And all that is really to say nothing of the fact that both Chubb and Hunt are declining in productivity and value, and are unlikely to see a meaningful future spike in either.
Buy: Royce Freeman
Sell: Melvin Gordon, Phillip Lindsay
As much as I would love to say that Lindsay is the buy candidate in Denver, the Broncos have shown over the past two seasons how they intend to use him, which is largely between the 20s, and largely on the ground. One of the best pure rushers in the league, Lindsay’s skill set is being wasted. But without a change in offensive philosophy, there may not be much value to be gained by chasing Lindsay’s talent.
Freeman has stepped into a backup role involving both targets and high-value red zone carries when he’s on the field. The biggest factor in his favor is that he’s likely to be almost free.3
Buy: David Johnson, Duke Johnson
It’s an open question as to whether you’d be able to get anything of value for either of the Johnsons, which makes both of them worth more as players than as assets. That is to say, both should outproduce their value. The key, as always, is to avoid overpaying. Try to convince trade partners to throw them into larger deals, knowing their dynasty value is near zero, even though both can still put up useful weekly scores.
Buy: Jonathan Taylor, Nyheim Hines
The same model that has Mixon as a top-11 back has Taylor at No. 7 in 2021, the highest spot for any rookie. He’s a top-five dynasty RB for all but one of our rankers, and there are some good reasons for thinking that still might not be high enough. If you can get Taylor onto your team for something approaching fair value, it’s probably worth doing.
The model has Hines as the RB25, and it’s not crazy. Hines is currently the RB17 overall (RB30 per game), and he excels in exactly those areas that are most predictive of future performance.
Buy: James Robinson

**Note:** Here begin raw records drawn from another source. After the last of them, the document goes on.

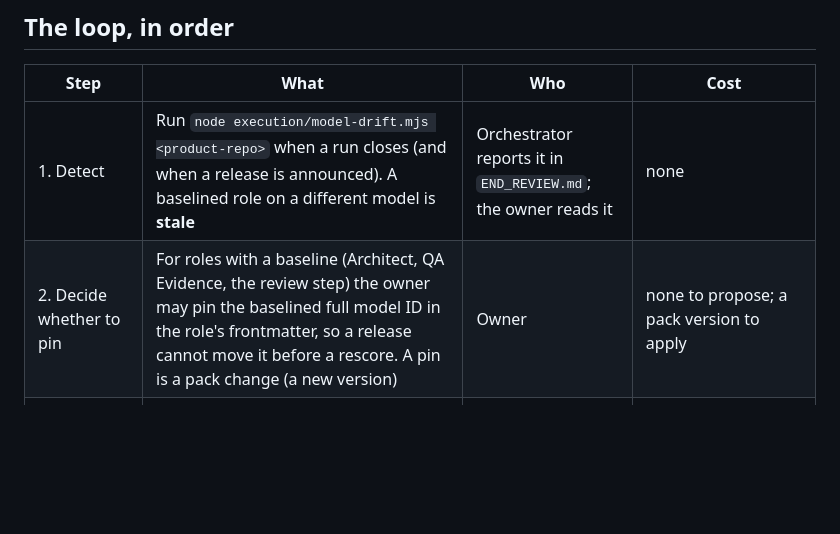
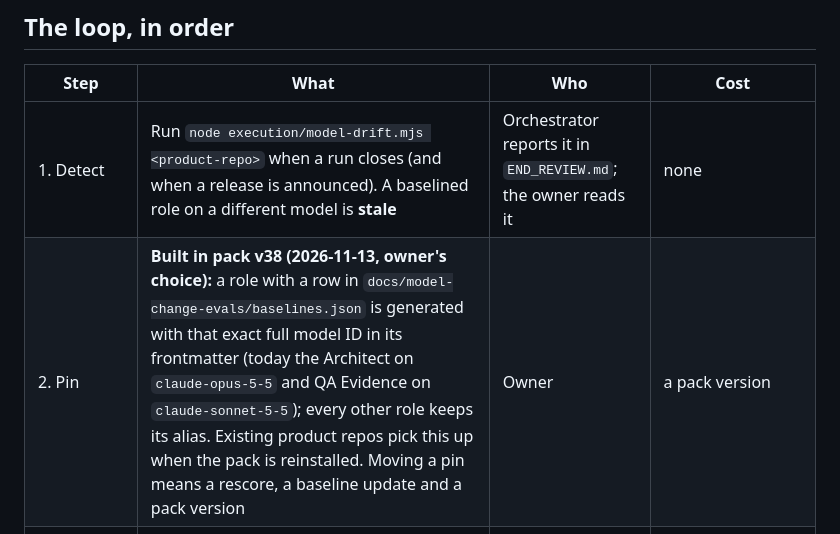
Before and after one commit to gpatwa/agentic-sdlc-playbook, a Markdown page: docs/MODEL_RELEASE_PROCEDURE.md, the part around the change. Drawn GitHub-style; blank space fills up the shorter version.

Commit message:
Release procedure: step 2 (pin) is built in pack v38
Co-Authored-By: Claude Sonnet 5.5 <noreply@anthropic.com>

```diff
--- a/docs/MODEL_RELEASE_PROCEDURE.md
+++ b/docs/MODEL_RELEASE_PROCEDURE.md
@@ -24,7 +24,7 @@
 | Step | What | Who | Cost |
 |---|---|---|---|
 | 1. Detect | Run `node execution/model-drift.mjs <product-repo>` when a run closes (and when a release is announced). A baselined role on a different model is **stale** | Orchestrator reports it in `END_REVIEW.md`; the owner reads it | none |
-| 2. Decide whether to pin | For roles with a baseline (Architect, QA Evidence, the review step) the owner may pin the baselined full model ID in the role's frontmatter, so a release cannot move it before a rescore. A pin is a pack change (a new version) | Owner | none to propose; a pack version to apply |
+| 2. Pin | **Built in pack v38 (2026-11-13, owner's choice):** a role with a row in `docs/model-change-evals/baselines.json` is generated with that exact full model ID in its frontmatter (today the Architect on `claude-opus-5-5` and QA Evidence on `claude-sonnet-5-5`); every other role keeps its alias. Existing product repos pick this up when the pack is reinstalled. Moving a pin means a rescore, a baseline update and a pack version | Owner | a pack version |
 | 3. Rescore | Run the same cases on the new model (B4), from a clean repo, with the leak check and the lean judge (`docs/model-change-evals/RUN_SETUP.md`), three passes where the budget allows. Compare with the baseline: pass rate per case, cost per case, leaks | A harness session; the Charter and its spend are the owner's | about 0.65M tokens a pass on B3's figures (judges were 73% of it; the lean judge's saving is unmeasured) |
 | 4. Compare | Record old against new in `RESULTS.md`: per case, per role, with the model IDs, the date, the pack version and the spend. A model change with a worse pass rate or more leaks is a result, not a failure to hide | Support session reads the files; owner reads the comparison | none |
 | 5. Propose | From the evidence, **propose** one of: keep the new model for the role; keep the old (pin); change effort; try a cheaper model where the pass rate held (the `/usage` hint about simple agents). A proposal names the cases that support it | Support session writes it | none |
```
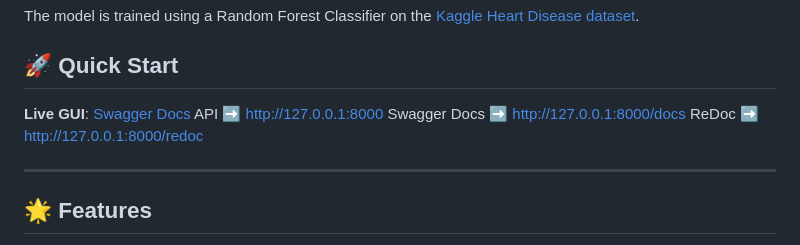
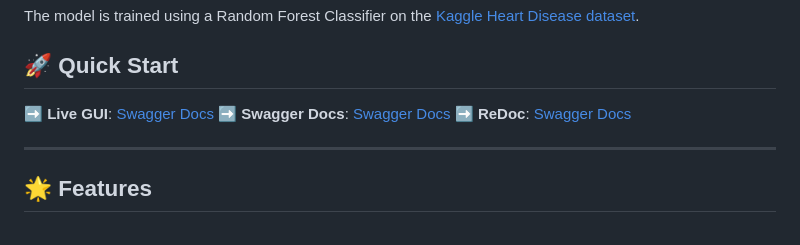
Before and after one commit to Aronno1920/Predict-Heart-Disease, a Markdown page: README.md, the part around the change. Drawn GitHub-style.

```diff
--- a/README.md
+++ b/README.md
@@ -5,10 +5,9 @@ The model is trained using a Random Forest Classifier on the [Kaggle Heart Disea
 
 ## 🚀 Quick Start
 
-**Live GUI**: [Swagger Docs](https://predict-heart-disease-goev.onrender.com/)
-API ➡ http://127.0.0.1:8000
-Swagger Docs ➡ http://127.0.0.1:8000/docs
-ReDoc ➡ http://127.0.0.1:8000/redoc
+➡ **Live GUI**: [Swagger Docs](https://predict-heart-disease-goev.onrender.com/)
+➡ **Swagger Docs**: [Swagger Docs](https://predict-heart-disease-goev.onrender.com/)
+➡ **ReDoc**: [Swagger Docs](https://predict-heart-disease-goev.onrender.com/)
 
 ---
 
```
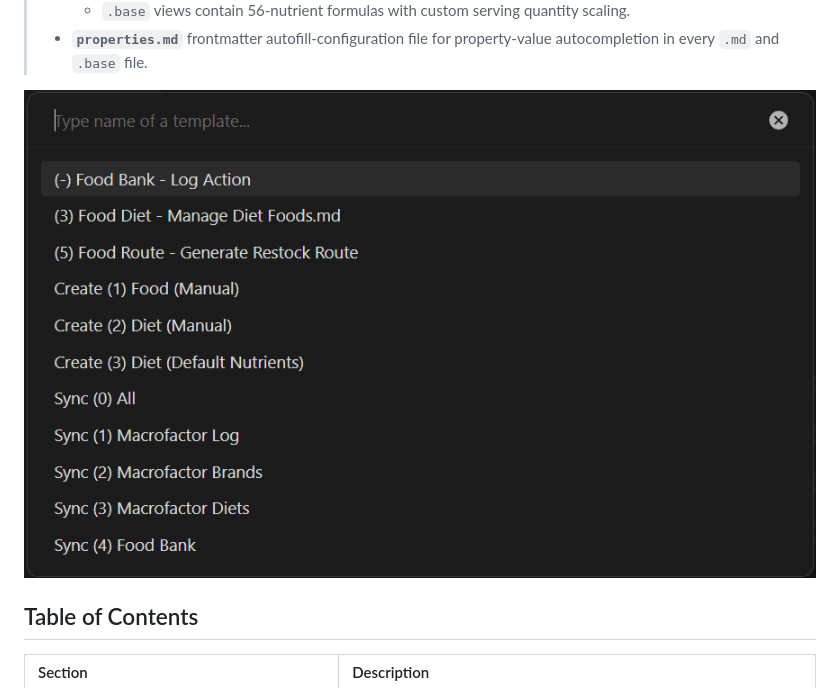
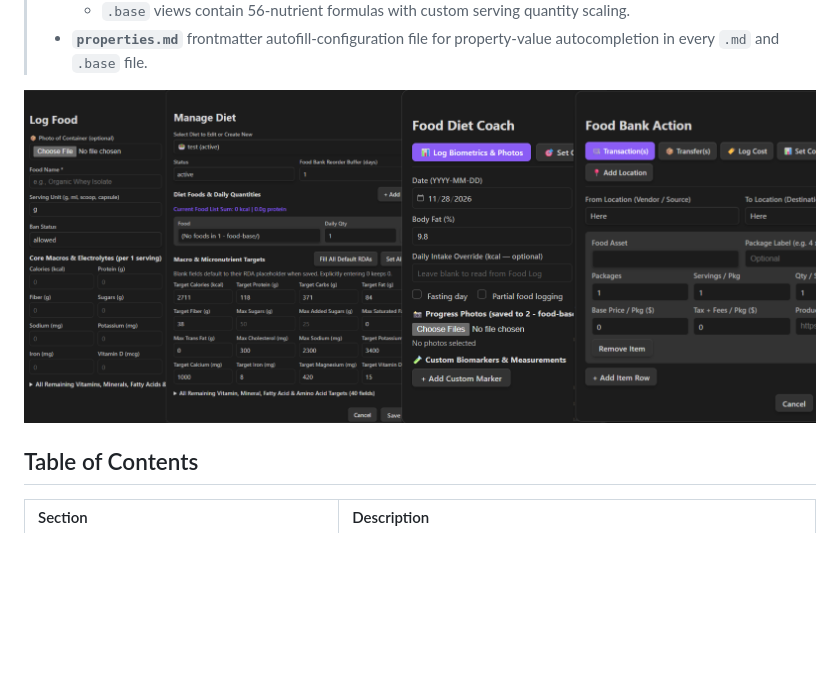
Before and after one commit to switchupcb/food, a Markdown page: README.md, the part around the change. Rendered like a GitHub page; pictures changed too: preview/food-base-modal-preview.png (added); blank space fills up the shorter version.

Commit message:
add feature preview for MODAL UIs

```diff
--- a/README.md
+++ b/README.md
@@ -39,7 +39,7 @@ You can get started by running the Obsidian `templater` files at [`/_templater/`
 >   - `.base` views contain 56-nutrient formulas with custom serving quantity scaling.
 > - **`properties.md`** frontmatter autofill-configuration file for property-value autocompletion in every `.md` and `.base` file.
 
-![Dropdown with Obisidian Template Options](/preview/food-database-mobile_sync-preview.png)
+![Dropdown with Obisidian Template Options](/preview/food-base-modal-preview.png)
 
 ## Table of Contents
 
```
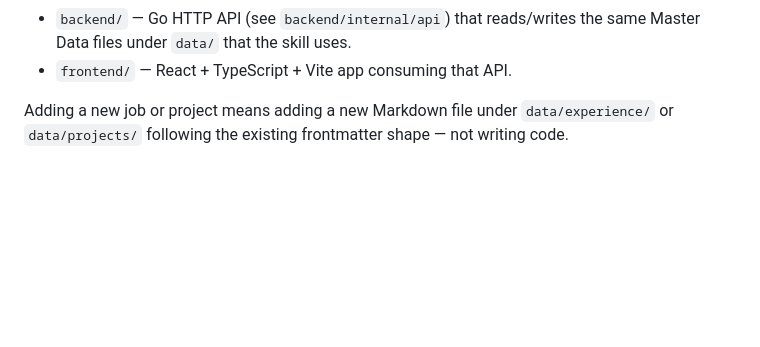
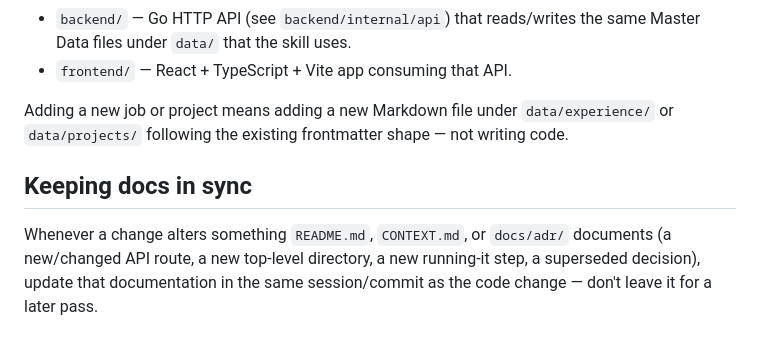
Before and after one commit to gio-del/cv-reporter, a Markdown page: CLAUDE.md, the part around the change. Drawn GitHub-style; blank space fills up the shorter version.

Commit message:
Instruct future sessions to keep docs updated alongside code changes

```diff
--- a/CLAUDE.md
+++ b/CLAUDE.md
@@ -33,3 +33,7 @@ Note: ADR-0001 ("no Node.js/JS toolchain") only ever applied to the tailoring pi
 - `frontend/` — React + TypeScript + Vite app consuming that API.
 
 Adding a new job or project means adding a new Markdown file under `data/experience/` or `data/projects/` following the existing frontmatter shape — not writing code.
+
+## Keeping docs in sync
+
+Whenever a change alters something `README.md`, `CONTEXT.md`, or `docs/adr/` documents (a new/changed API route, a new top-level directory, a new running-it step, a superseded decision), update that documentation in the same session/commit as the code change — don't leave it for a later pass.
```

The model likes Robinson even more than Mixon, ranking him inside the top 10, despite the fact that draft position is a major input. Our rankers have Robinson as the RB17, which is probably more in line with his market value. While draft capital is still predictive of opportunity in Year 2, we’ve seen Jacksonville rely on Robinson enough in both the rushing and passing game that his lack of draft capital is only a minor concern at this point.